#### EXERCISE
Any image found in the entries is to be skipped; the rest is returned word for word.

(Detected change data)
-- Opening Marker --
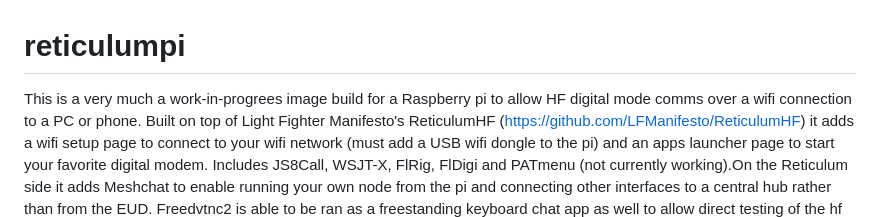
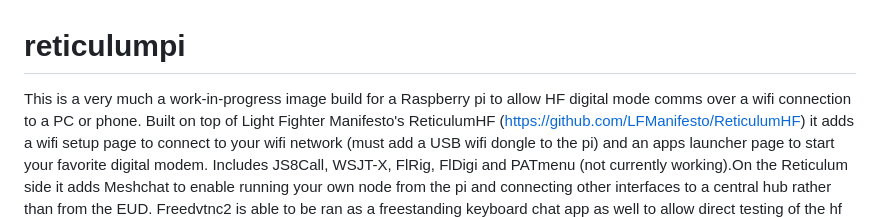
Before and after one commit to smeshT/reticulumpi, a Markdown page: README.md, the part around the change. GitHub-like rendering.

Commit message:
Fix typo in README about work-in-progress

```diff
--- a/README.md
+++ b/README.md
@@ -1,6 +1,6 @@
 # reticulumpi
 
-This is a very much a work-in-progrees image build for a Raspberry pi
+This is a very much a work-in-progress image build for a Raspberry pi
 to allow HF digital mode comms over a wifi connection to a PC or phone.
 Built on top of Light Fighter Manifesto's ReticulumHF
 (https://github.com/LFManifesto/ReticulumHF) it adds a wifi setup page
```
-- Closing Marker --
#### RESULT
Before and after one commit to smeshT/reticulumpi, a Markdown page: README.md, the part around the change. GitHub-like rendering.

Commit message:
Fix typo in README about work-in-progress

```diff
--- a/README.md
+++ b/README.md
@@ -1,6 +1,6 @@
 # reticulumpi
 
-This is a very much a work-in-progrees image build for a Raspberry pi
+This is a very much a work-in-progress image build for a Raspberry pi
 to allow HF digital mode comms over a wifi connection to a PC or phone.
 Built on top of Light Fighter Manifesto's ReticulumHF
 (https://github.com/LFManifesto/ReticulumHF) it adds a wifi setup page
```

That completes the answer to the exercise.